EXERCISE OBJECTIVE:
Whenever a line in the entries below contains "manage", copy that line.

RECORDS SHOWN:
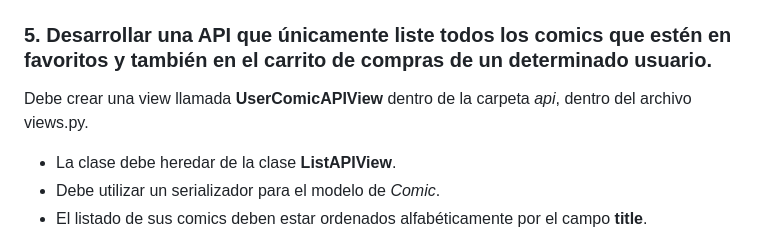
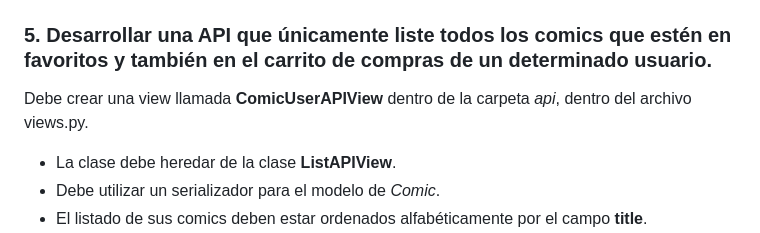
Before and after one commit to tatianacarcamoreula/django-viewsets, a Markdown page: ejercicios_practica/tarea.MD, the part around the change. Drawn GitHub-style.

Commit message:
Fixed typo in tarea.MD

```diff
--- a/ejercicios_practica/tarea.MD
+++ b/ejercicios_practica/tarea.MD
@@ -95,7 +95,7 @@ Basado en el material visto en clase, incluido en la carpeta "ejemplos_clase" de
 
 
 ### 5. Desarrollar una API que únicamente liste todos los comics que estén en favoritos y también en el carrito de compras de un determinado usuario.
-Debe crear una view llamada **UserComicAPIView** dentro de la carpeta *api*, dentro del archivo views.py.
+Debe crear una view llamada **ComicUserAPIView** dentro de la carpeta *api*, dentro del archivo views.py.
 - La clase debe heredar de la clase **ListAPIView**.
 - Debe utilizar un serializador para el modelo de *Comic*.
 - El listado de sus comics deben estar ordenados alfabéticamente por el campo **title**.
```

--

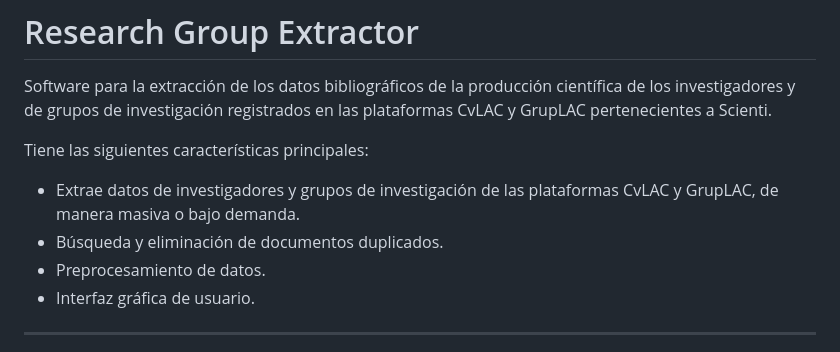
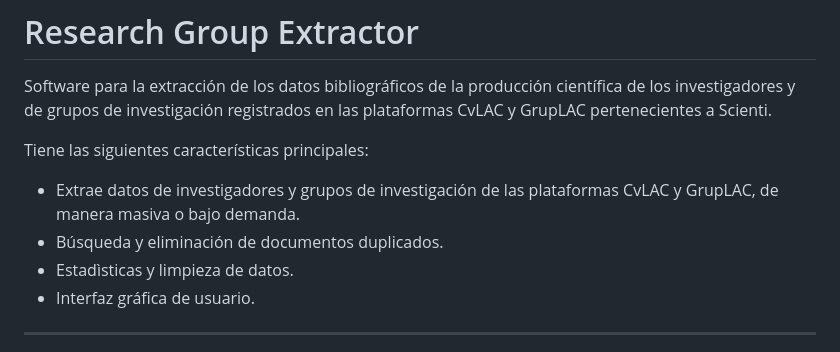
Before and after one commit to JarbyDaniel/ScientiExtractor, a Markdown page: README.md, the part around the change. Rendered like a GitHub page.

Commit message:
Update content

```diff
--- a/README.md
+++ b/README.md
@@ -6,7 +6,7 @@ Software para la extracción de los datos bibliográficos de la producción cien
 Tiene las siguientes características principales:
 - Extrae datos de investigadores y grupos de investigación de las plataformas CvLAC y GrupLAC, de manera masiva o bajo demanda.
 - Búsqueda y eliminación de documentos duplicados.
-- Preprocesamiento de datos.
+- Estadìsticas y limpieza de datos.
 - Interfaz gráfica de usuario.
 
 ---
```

--

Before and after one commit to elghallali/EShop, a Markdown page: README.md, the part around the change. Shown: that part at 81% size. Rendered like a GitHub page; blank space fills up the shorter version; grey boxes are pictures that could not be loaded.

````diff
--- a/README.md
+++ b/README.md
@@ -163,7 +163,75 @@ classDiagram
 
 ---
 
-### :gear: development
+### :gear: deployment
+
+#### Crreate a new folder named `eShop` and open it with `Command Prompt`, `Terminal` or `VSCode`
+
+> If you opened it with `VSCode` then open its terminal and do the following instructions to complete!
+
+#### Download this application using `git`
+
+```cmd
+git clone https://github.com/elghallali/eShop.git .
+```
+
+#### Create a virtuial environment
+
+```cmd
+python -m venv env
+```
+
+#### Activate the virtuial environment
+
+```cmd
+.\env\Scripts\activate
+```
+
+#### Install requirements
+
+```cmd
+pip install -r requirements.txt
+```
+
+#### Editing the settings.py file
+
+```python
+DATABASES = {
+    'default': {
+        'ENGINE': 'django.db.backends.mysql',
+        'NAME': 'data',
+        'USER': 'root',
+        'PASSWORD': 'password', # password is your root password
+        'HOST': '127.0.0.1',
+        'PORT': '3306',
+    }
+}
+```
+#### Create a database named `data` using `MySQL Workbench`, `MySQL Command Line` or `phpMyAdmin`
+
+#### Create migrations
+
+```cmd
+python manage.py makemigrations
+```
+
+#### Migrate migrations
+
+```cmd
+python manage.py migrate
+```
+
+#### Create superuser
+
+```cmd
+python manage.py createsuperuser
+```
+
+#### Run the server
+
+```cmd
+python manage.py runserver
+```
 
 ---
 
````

ANSWER SPACE:
+python manage.py makemigrations
+python manage.py migrate
+python manage.py createsuperuser
+python manage.py runserver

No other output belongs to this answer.